7500 Security Boulevard
Baltimore, MD 21244
Social Security Administration
Office of Public Inquiries
1100 West High Rise
6401 Security Boulevard
Baltimore, MD 21235
U.S Department of Health & Human Services – Office of the Inspector General
ATTN: OIG HOTLINE OPERATIONS
P.O. Box 23489
Washington, DC 20026
- Remember: The Center for Medicare and Medicaid Services and the Social Security Administration will not call you to update your information or give you a new card.
- Remember: We at Orthopedic + Fracture Specialists follow HIPAA guidelines and do not release patient information to third parties, including Durable Medical Equipment suppliers, without the expressed written consent from you, the patient.
- If an unknown caller asks for your personal information, do not provide it.
- Check bbb.org/healthcarescam for the latest information on scams
- If calls persist, you may wish to speak to your phone company about calling features that would enable you to be selective in the calls that you accept or receive.
Already Disclosed Information to an Unknown Party?
If you have already disclosed personal financial information to an unknown party, you may be at risk of identity theft. There are certain steps that you can take to further protect yourself including:
1. Place a one-call fraud alert on your credit report with Equifax, Experian, and TransUnion (contact info below).
- With a fraud alert, a business must verify your identity before extending a new credit account.
- Fraud alerts are free and last for 90 days after being reported, which can then be renewed. If your identity has been stolen, you can opt for an “extended fraud alert” which lasts seven years.
- Fraud alerts need to only be reported to one of the three agencies who are required by law to notify the other two.
2. Consider placing a security freeze (credit freeze) on your credit reports with Equifax, Experian, and TransUnion (contact info below).
- With a credit freeze, no one (including you) can access your credit report to open a new account. As the one putting the freeze, you will receive a PIN number to use each time you want to freeze, unfreeze, or refreeze your account. Make sure you secure your PIN.
- Credit freezes typically come with a fee for each agency and generally last until you temporarily or permanently lift the freeze. In a few states, it expires after seven years.
- To put a freeze, you need to contact each of the three agencies separately and provide all the information requested.
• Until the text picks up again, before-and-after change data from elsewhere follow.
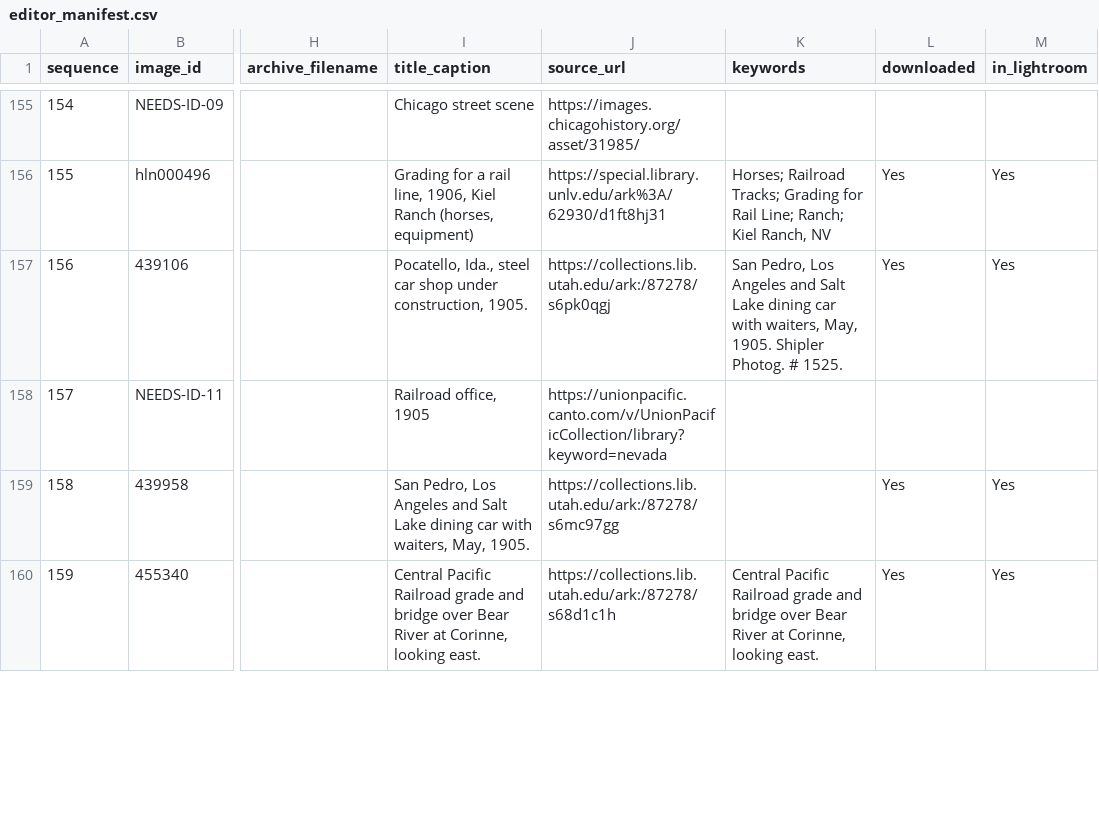
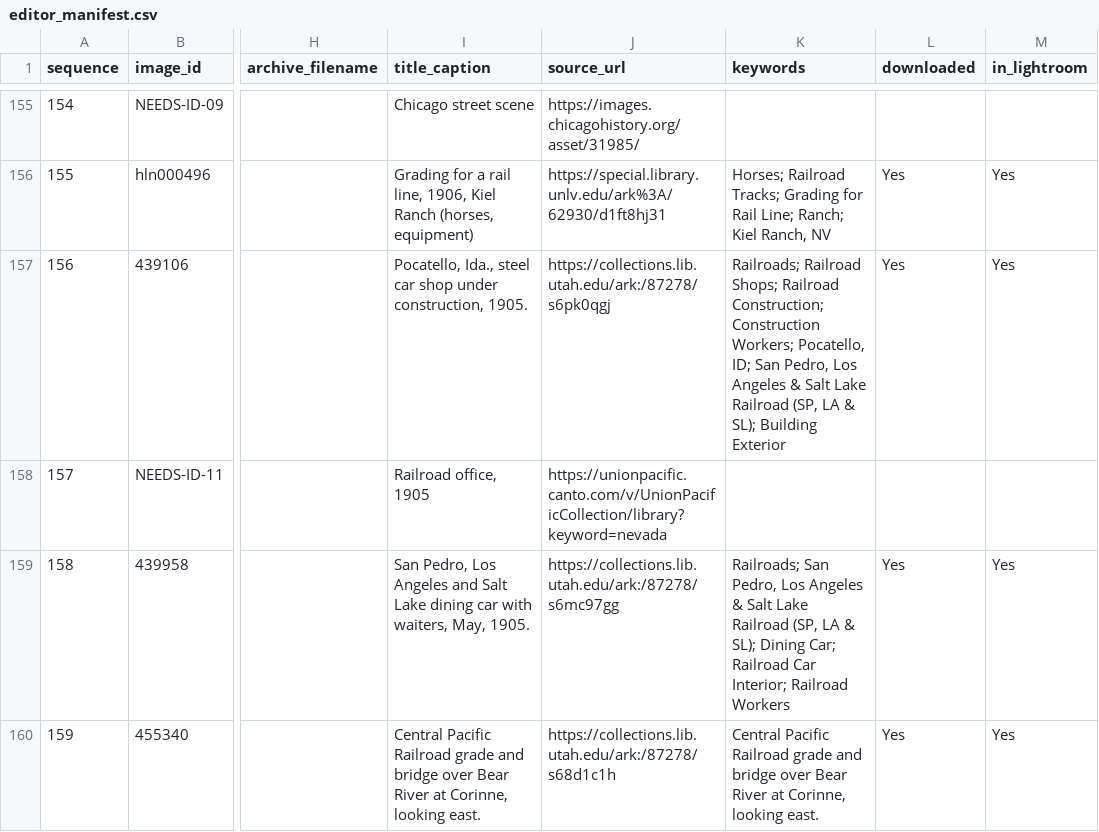
Before and after one commit to lexvbush/Las-Vegas-Repository, a CSV file: manifest/editor_manifest.csv, drawn as a sheet; only a part is shown, gaps mark what is left out; the diff covers the shown part only; the diff names each change by its address in the sheet, - before the commit and + after, or states it on an @@ line.

```diff
--- a/manifest/editor_manifest.csv
+++ b/manifest/editor_manifest.csv
-K157 (keywords): San Pedro, Los Angeles and Salt Lake dining car with waiters, May, 1905. Shipler Photog. # 1525.
+K157 (keywords): Railroads; Railroad Shops; Railroad Construction; Construction Workers; Pocatello, ID; San Pedro, Los Angeles & Salt Lake Railroad (SP, LA & SL); Building Exterior
-K159 (keywords): (empty)
+K159 (keywords): Railroads; San Pedro, Los Angeles & Salt Lake Railroad (SP, LA & SL); Dining Car; Railroad Car Interior; Railroad Workers
```
Also changed, not shown: 29 edited cells elsewhere in this file, manifest/master_manifest.csv, manifest/uhs_id_remap.csv, 5 other files.
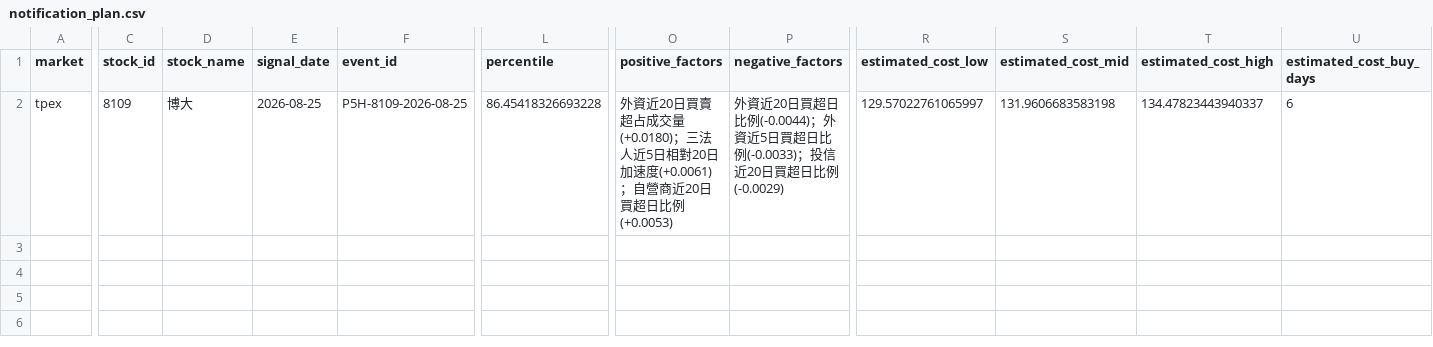
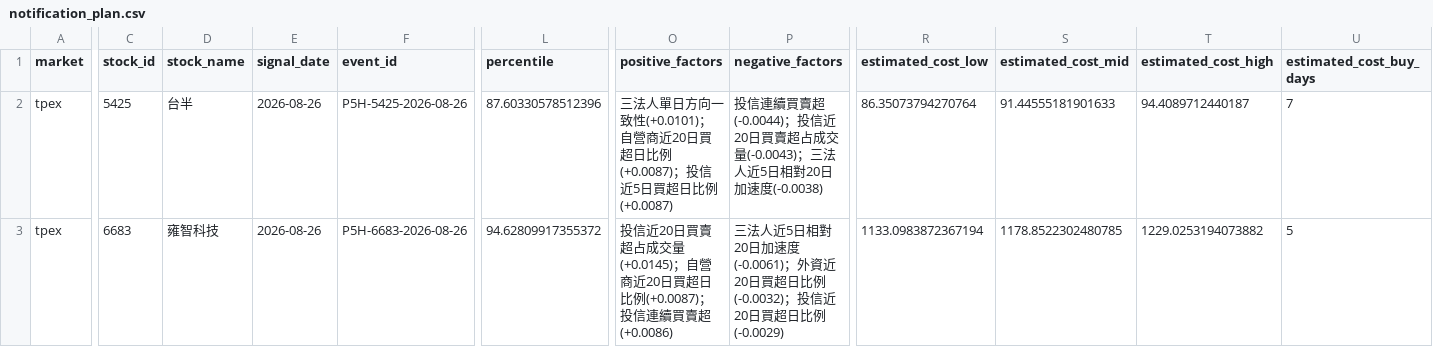
Before and after one commit to Locodoco2024/tw-stock-monitor, a CSV file: institutional/notification_plan.csv, drawn as a sheet; only a part is shown, gaps mark what is left out; addresses are those after the commit; rows hold the shown columns only; the diff covers the shown part only; the diff names each change by its address in the sheet, - before the commit and + after, or states it on an @@ line.

```diff
--- a/institutional/notification_plan.csv
+++ b/institutional/notification_plan.csv
+row 2: tpex | 5425 | 台半 | 2026-08-26 | P5H-5425-2026-08-26 | 87.60330578512396 | 三法人單日方向一致性(+0.0101)；自營商近20日買超日比例(+0.0087)；投信近5日買超日比例(+0.0087) | 投信連續買賣超(-0.0044)；投信近20日買賣超占成交量(-0.0043)；三法人近5日相對20日加速度(-0.0038) | 86.35073794270764 | 91.44555181901633 | 94.4089712440187 | 7
-C3 (stock_id): 8109
+C3 (stock_id): 6683
-D3 (stock_name): 博大
+D3 (stock_name): 雍智科技
-E3 (signal_date): 2026-08-25
+E3 (signal_date): 2026-08-26
-F3 (event_id): P5H-8109-2026-08-25
+F3 (event_id): P5H-6683-2026-08-26
-L3 (percentile): 86.45418326693228
+L3 (percentile): 94.62809917355372
-O3 (positive_factors): 外資近20日買賣超占成交量(+0.0180)；三法人近5日相對20日加速度(+0.0061)；自營商近20日買超日比例(+0.0053)
+O3 (positive_factors): 投信近20日買賣超占成交量(+0.0145)；自營商近20日買超日比例(+0.0087)；投信連續買賣超(+0.0086)
-P3 (negative_factors): 外資近20日買超日比例(-0.0044)；外資近5日買超日比例(-0.0033)；投信近…
+P3 (negative_factors): 三法人近5日相對20日加速度(-0.0061)；外資近20日買超日比例(-0.0032)；投信近…
-R3 (estimated_cost_low): 129.57022761065997
+R3 (estimated_cost_low): 1133.0983872367194
-S3 (estimated_cost_mid): 131.9606683583198
+S3 (estimated_cost_mid): 1178.8522302480785
-T3 (estimated_cost_high): 134.47823443940337
+T3 (estimated_cost_high): 1229.0253194073882
-U3 (estimated_cost_buy_days): 6
+U3 (estimated_cost_buy_days): 5
```
Also changed, not shown: 4 edited cells elsewhere in this file, institutional/lifecycle_events.csv, institutional/lifecycle_notifications.csv, 4 other files.
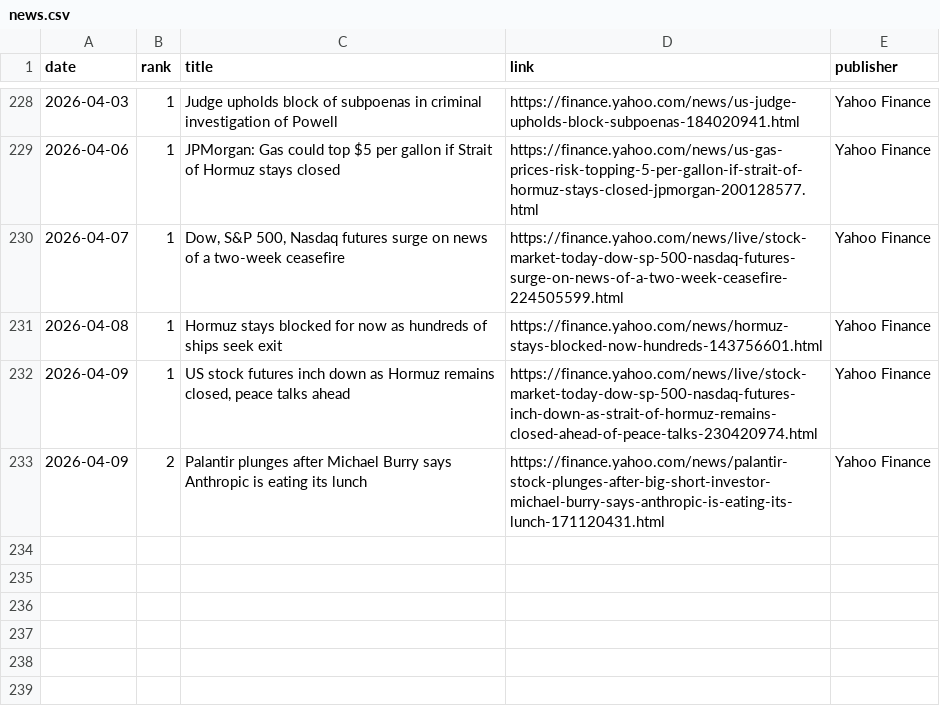
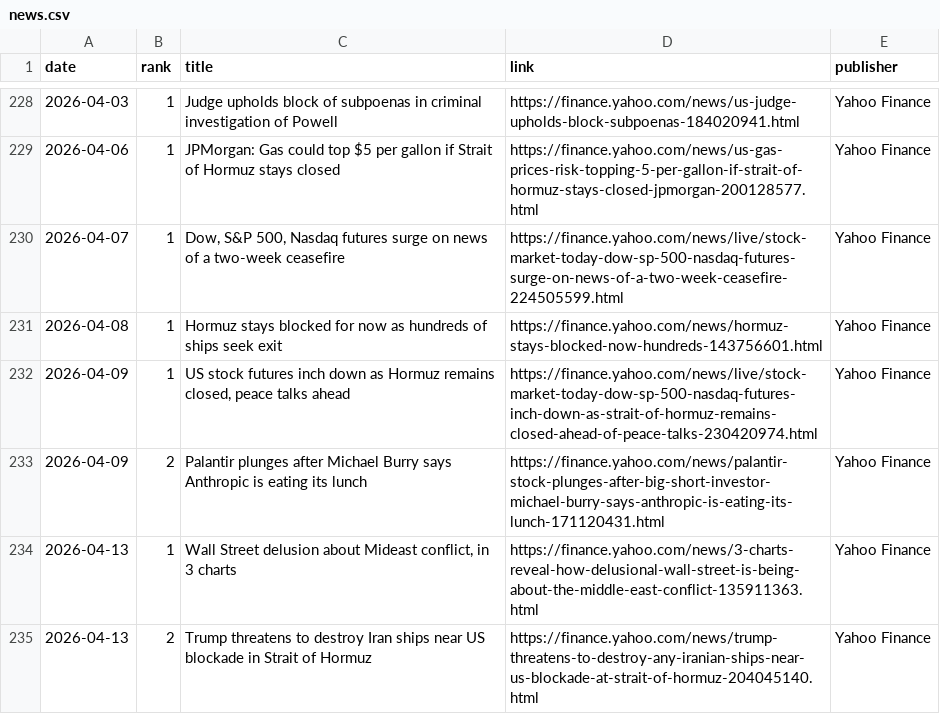
Before and after one commit to JeremyTadlock/DQN-Daily-Returns-Stock-Prediction, a CSV file: docs/news.csv, drawn as a sheet; only a part is shown, gaps mark what is left out.

```diff
--- a/docs/news.csv
+++ b/docs/news.csv
@@ -233 +233,3 @@ date,rank,title,link,publisher
 2026-04-09,2,Palantir plunges after Michael Burry says Anthropic is eating its lunch,https://finance.yahoo.com/news/palantir-stock-plunges-after-big-short-investor-michael-burry-says-anthropic-is-eating-its-lunch-171120431.html,Yahoo Finance
+2026-04-13,1,"Wall Street delusion about Mideast conflict, in 3 charts",https://finance.yahoo.com/news/3-charts-reveal-how-delusional-wall-street-is-being-about-the-middle-east-conflict-135911363.html,Yahoo Finance
+2026-04-13,2,Trump threatens to destroy Iran ships near US blockade in Strait of Hormuz,https://finance.yahoo.com/news/trump-threatens-to-destroy-any-iranian-ships-near-us-blockade-at-strait-of-hormuz-204045140.html,Yahoo Finance
```
Also changed, not shown: 1 other file.
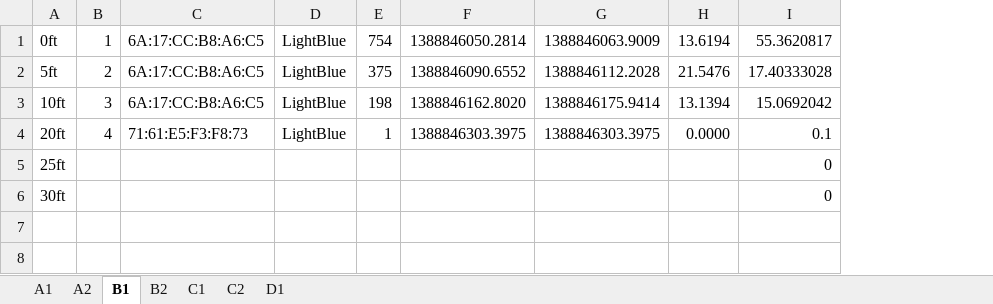
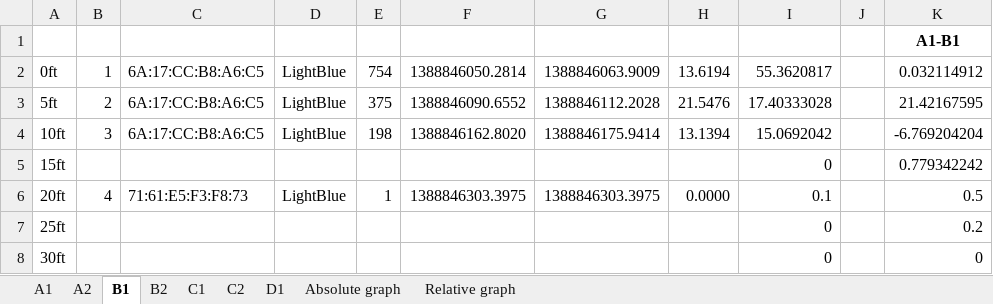
Before and after one commit to jsquyres/bluetooth, an Excel workbook: experiments/2014-01-04/Height = 0, Stationary.xlsx, sheet B1, drawn as a sheet; values as stored, in another font and other column widths than the file's, no borders; charts and pictures not drawn; addresses are those after the commit; the diff names each change by its address in the sheet, - before the commit and + after, or states it on an @@ line.

Commit message:
Graphs from Saturday.

```diff
--- a/experiments/2014-01-04/Height = 0, Stationary.xlsx (sheet B1)
+++ b/experiments/2014-01-04/Height = 0, Stationary.xlsx (sheet B1)
+sheet tab: Absolute graph
+sheet tab: Relative graph
+column J, empty
+column K, rows 2-4: 0.032114912 | 21.42167595 | -6.769204204; rows 6-8: 0.5 | 0.2 | 0
+row 1:  |  |  |  |  |  |  |  |  |  | A1-B1
+row 5: 15ft |  |  |  |  |  |  |  | 0 |  | 0.779342242
```
Also changed, not shown: sheet B2, sheet C1, sheet D1, sheet C2, sheet A1, formulas that keep their value, charts or pictures.
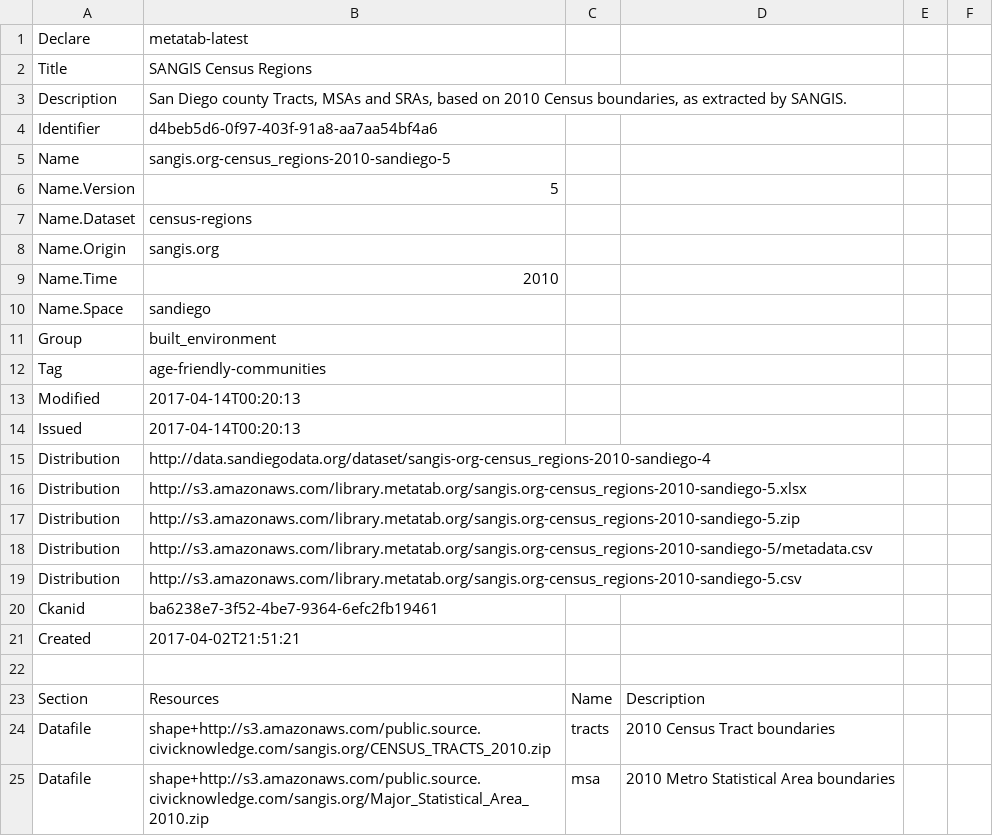
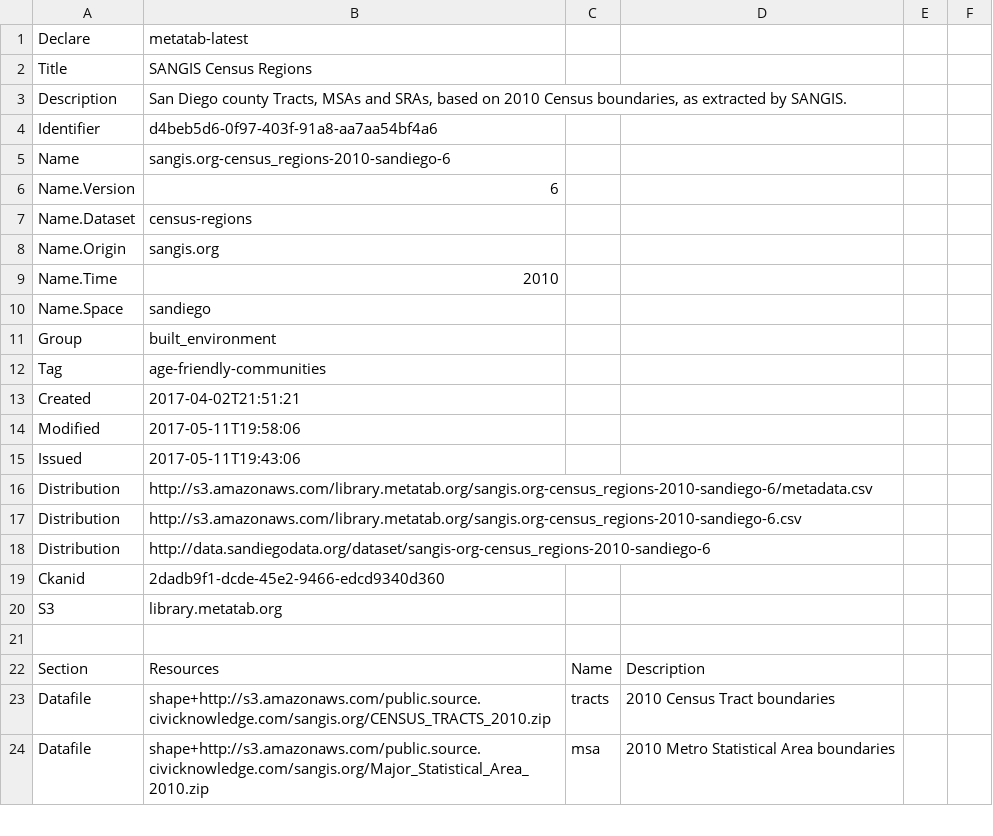
Before and after one commit to rkiyengar/metatab-packages, a CSV file: sangis.org/sangis.org-census_regions/metadata.csv, drawn as a sheet; only a part is shown.

```diff
--- a/sangis.org/sangis.org-census_regions/metadata.csv
+++ b/sangis.org/sangis.org-census_regions/metadata.csv
@@ -4,4 +4,4 @@ Description,"San Diego county Tracts, MSAs and SRAs, based on 2010 Census bounda
 Identifier,d4beb5d6-0f97-403f-91a8-aa7aa54bf4a6
-Name,sangis.org-census_regions-2010-sandiego-5
-Name.Version,5
+Name,sangis.org-census_regions-2010-sandiego-6
+Name.Version,6
 Name.Dataset,census-regions
@@ -12,11 +12,10 @@ Group,built_environment
 Tag,age-friendly-communities
-Modified,2017-04-14T00:20:13
-Issued,2017-04-14T00:20:13
-Distribution,http://data.sandiegodata.org/dataset/sangis-org-census_regions-2010-sandiego-4
-Distribution,http://s3.amazonaws.com/library.metatab.org/sangis.org-census_regions-2010-sandiego-5.xlsx
-Distribution,http://s3.amazonaws.com/library.metatab.org/sangis.org-census_regions-2010-sandiego-5.zip
-Distribution,http://s3.amazonaws.com/library.metatab.org/sangis.org-census_regions-2010-sandiego-5/metadata.csv
-Distribution,http://s3.amazonaws.com/library.metatab.org/sangis.org-census_regions-2010-sandiego-5.csv
-Ckanid,ba6238e7-3f52-4be7-9364-6efc2fb19461
 Created,2017-04-02T21:51:21
+Modified,2017-05-11T19:58:06
+Issued,2017-05-11T19:43:06
+Distribution,http://s3.amazonaws.com/library.metatab.org/sangis.org-census_regions-2010-sandiego-6/metadata.csv
+Distribution,http://s3.amazonaws.com/library.metatab.org/sangis.org-census_regions-2010-sandiego-6.csv
+Distribution,http://data.sandiegodata.org/dataset/sangis-org-census_regions-2010-sandiego-6
+Ckanid,2dadb9f1-dcde-45e2-9466-edcd9340d360
+S3,library.metatab.org
 
```
Also changed, not shown: sandiegocounty.gov/sandiegocounty.gov-adod-2012-sra/metadata.csv.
You will then receive confirmations from each agency along with your PIN.
Equifax Security Freeze
P.O. Box 105788
Atlanta GA 30348
Experian Security Freeze
P.O. Box 9554
Allen TX 75013
Fraud Victim Assistance Department
P.O. Box 2000
Chester PA 19022-2000
3. Order a free copy of your credit report and look for unauthorized activity.
- Many consumers first find out that they are victims of identity theft by discovering inaccuracies on their credit report. The federal Fair Credit Reporting Act (FCRA) allows consumers to obtain a free copy of their credit report each year from the three major credit bureaus:
Annual Credit Report
Annual Credit Report Request Service
P.O. Box 105283
Atlanta, GA 30348-5283
4. Register for the National Do Not Call List
- You can significantly reduce the number of telemarking calls you receive by registering for the National Do Not Call List. Registration is free and works for landlines and cellphone numbers.
National Do Not Call List
5. Report a violation of the Do Not Call List
- If you receive telemarketing calls even though you are registered with the Do not Call List, please report a violation using the link provided above.
- Note: There are certain exception to the Do Not Call List. Certain telemarketing calls are still allowed under Oregon law even if you are on the Do Not Call list:
a. Public agencies
b. Political campaigns asking for your opinion or vote
c. Charitable organizations to which you belong, having previously donated or expressed an interest in supporting
d. Companies returning your call or request to call
e. Companies you have established a relationship with by purchasing products, services, or conducting business with
f. Business-to-business calls